Powered Up’s voice acting is much like that of the old Saturday morning cartoons – very exaggerated, but unique in its own way. Each character has a voice that ties into his personality – Mega Man has your typical bright, enthusiastic voice, while Dr. Wily has a slightly deranged, cackling-old-man way of speaking. The game also features a remixed version of the original Mega Man soundtrack in the new style game, while the old style game retains the original soundtrack in its old NES style.

Despite being nearly 20 years old, the original Mega Man is still a solid game, and Capcom has given it the remake treatment it deserves. If you can cast away your doubts over the graphical stylings (which are pretty good both artistically and technically), you’ll find an excellent remake of a classic game with a score of bonus content that will give players a real sense that they’re getting their money’s worth out of the title. Mega Man Powered Up is easily one of the best titles on the PSP at this point in time - a must-buy for all fans of the Blue Bomber.
The Score
One of the all-time classics gets the remake treatment it deserves. 8
Looking to buy this game right now? PALGN recommends www.Play-Asia.com.

Related Content

Mega Man Maverick Hunter X Review
30 Mar, 2006 Nothing to do with Top Gun, fortunately.
Pirates of the Caribbean: Dead Man's Chest screenshots
21 Feb, 2006 First images of the game in action.
Spider-man 2 Review
22 Feb, 2005 PALGN delivers the verdict on this portable Spider Man incarnation.
1 Comment
8 years ago
Nice, 8's all around is good enough for me.
Won't be buying this locally though... stupid PSP game prices.
Add Comment
Like this review?
Share it with this tiny url: http://palg.nu/IK

N4G : News for Gamers         Twitter This!

Digg!     Stumble This!
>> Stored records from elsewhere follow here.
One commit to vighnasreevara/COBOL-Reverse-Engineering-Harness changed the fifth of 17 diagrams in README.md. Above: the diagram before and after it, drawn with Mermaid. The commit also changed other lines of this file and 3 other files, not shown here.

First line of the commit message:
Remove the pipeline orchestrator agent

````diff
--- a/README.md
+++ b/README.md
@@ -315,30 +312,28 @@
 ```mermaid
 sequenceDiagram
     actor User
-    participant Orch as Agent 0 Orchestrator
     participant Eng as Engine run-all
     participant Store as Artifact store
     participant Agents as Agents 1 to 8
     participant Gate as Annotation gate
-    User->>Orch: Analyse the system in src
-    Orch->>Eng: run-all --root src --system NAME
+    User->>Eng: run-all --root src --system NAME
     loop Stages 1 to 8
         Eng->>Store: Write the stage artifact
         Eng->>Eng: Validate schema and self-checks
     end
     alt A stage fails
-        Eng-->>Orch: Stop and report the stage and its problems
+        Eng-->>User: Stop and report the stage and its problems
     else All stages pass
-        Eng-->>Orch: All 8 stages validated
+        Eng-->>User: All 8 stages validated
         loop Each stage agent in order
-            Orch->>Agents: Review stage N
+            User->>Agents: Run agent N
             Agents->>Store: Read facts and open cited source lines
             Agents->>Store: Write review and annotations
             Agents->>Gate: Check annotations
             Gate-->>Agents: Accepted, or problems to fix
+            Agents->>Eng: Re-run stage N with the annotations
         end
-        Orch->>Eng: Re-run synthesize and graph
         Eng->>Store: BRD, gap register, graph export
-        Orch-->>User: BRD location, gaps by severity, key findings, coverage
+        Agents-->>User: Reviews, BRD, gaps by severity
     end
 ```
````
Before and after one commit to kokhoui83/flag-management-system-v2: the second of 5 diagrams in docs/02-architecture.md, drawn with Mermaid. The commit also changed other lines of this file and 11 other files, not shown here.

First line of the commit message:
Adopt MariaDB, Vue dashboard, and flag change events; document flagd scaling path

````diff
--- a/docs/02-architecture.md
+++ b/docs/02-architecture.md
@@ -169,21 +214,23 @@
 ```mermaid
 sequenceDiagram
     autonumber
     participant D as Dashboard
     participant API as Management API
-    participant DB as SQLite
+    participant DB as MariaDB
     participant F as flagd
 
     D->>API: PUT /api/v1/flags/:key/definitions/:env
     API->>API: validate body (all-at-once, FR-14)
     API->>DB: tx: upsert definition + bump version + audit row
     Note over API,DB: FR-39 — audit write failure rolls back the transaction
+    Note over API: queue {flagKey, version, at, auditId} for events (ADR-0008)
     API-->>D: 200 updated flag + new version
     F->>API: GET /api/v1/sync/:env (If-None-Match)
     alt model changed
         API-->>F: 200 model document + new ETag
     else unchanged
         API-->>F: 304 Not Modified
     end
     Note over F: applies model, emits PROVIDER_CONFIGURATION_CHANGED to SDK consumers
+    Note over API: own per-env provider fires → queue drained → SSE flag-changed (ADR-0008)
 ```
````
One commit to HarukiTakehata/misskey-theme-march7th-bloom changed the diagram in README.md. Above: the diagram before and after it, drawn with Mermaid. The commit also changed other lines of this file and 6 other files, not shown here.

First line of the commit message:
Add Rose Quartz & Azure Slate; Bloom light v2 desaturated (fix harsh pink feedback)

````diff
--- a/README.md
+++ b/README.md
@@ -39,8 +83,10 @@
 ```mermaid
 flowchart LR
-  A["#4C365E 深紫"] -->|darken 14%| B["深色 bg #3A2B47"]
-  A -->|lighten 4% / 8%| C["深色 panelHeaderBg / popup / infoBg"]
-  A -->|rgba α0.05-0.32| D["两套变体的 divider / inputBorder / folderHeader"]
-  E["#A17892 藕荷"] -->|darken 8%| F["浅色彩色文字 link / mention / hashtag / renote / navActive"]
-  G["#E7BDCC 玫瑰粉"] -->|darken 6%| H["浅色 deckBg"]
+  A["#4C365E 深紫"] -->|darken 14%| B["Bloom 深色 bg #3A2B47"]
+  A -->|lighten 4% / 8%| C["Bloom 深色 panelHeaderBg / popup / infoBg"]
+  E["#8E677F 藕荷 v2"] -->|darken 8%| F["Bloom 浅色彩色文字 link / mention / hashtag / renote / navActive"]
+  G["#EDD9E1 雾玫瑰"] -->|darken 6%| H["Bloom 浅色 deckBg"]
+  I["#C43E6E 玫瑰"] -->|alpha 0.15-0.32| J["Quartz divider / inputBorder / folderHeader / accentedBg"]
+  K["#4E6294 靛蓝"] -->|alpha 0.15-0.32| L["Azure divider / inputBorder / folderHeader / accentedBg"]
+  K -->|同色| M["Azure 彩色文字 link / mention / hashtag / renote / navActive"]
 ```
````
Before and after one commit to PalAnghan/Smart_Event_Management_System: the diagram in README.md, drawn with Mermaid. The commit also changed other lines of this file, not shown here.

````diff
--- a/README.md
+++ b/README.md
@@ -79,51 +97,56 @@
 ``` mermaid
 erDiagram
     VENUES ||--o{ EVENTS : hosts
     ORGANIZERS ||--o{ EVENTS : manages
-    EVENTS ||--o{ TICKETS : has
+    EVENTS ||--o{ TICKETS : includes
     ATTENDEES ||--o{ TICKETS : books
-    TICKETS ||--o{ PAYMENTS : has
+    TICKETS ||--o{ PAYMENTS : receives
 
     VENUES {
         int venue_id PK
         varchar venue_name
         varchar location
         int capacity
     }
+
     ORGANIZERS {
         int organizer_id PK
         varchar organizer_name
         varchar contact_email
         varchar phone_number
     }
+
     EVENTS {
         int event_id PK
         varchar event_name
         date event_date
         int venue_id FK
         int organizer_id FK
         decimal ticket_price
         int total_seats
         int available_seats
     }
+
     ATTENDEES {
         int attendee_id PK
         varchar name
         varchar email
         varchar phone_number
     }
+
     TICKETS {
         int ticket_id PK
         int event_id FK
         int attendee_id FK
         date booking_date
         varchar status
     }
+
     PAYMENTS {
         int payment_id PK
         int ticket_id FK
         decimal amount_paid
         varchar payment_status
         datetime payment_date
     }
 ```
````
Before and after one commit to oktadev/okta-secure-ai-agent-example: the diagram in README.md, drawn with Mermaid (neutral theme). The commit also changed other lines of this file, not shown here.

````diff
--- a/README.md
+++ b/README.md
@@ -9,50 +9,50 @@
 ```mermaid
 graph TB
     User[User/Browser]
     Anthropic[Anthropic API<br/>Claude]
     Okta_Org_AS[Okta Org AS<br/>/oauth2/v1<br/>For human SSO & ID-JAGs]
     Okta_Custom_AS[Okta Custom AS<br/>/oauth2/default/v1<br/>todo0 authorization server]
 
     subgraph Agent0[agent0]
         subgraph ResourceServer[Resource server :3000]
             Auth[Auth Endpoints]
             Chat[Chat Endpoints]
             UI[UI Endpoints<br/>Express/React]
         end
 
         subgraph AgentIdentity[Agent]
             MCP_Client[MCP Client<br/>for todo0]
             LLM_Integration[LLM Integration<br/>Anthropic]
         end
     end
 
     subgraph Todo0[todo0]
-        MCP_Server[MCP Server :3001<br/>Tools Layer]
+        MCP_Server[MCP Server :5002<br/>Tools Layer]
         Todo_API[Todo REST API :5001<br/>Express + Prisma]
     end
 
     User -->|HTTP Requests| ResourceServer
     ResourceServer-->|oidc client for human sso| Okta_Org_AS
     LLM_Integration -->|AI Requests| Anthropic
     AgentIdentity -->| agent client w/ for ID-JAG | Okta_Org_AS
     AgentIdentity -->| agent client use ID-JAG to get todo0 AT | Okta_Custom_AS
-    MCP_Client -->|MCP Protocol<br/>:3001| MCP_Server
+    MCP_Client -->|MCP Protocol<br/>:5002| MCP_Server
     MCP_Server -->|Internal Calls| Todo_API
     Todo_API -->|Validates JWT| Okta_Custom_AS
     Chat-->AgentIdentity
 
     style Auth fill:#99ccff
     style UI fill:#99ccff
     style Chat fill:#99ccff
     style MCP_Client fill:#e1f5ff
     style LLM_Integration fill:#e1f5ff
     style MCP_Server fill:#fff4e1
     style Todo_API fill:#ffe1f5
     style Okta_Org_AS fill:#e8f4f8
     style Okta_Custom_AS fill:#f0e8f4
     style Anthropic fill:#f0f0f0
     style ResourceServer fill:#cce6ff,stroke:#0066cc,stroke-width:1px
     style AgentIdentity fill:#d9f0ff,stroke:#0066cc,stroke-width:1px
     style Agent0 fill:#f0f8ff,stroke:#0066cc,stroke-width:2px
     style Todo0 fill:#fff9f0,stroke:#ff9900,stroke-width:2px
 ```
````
| More
  Pre-order or buy:
    PALGN recommends: www.Play-Asia.com

Australian Release Date:
  Out Now
European Release Date:
  Out Now
  Capcom Entertainment
  Capcom Entertainment

Currently Popular on PALGN
Australian Gaming Bargains - 08/12/11
'Tis the season to be bargaining.
R18+ Legislation
R18+ Legislation
Naruto Shippuden: Ultimate Ninja Storm Generations Preview
Hands on time with the game. Chat time with the CEO of CyberConnect 2.
PALGN's Most Anticipated Games of 2007
24 titles to keep an eye on during 2007.
PALGN's Most Anticipated Games of 2008
And you thought 2007 was populated.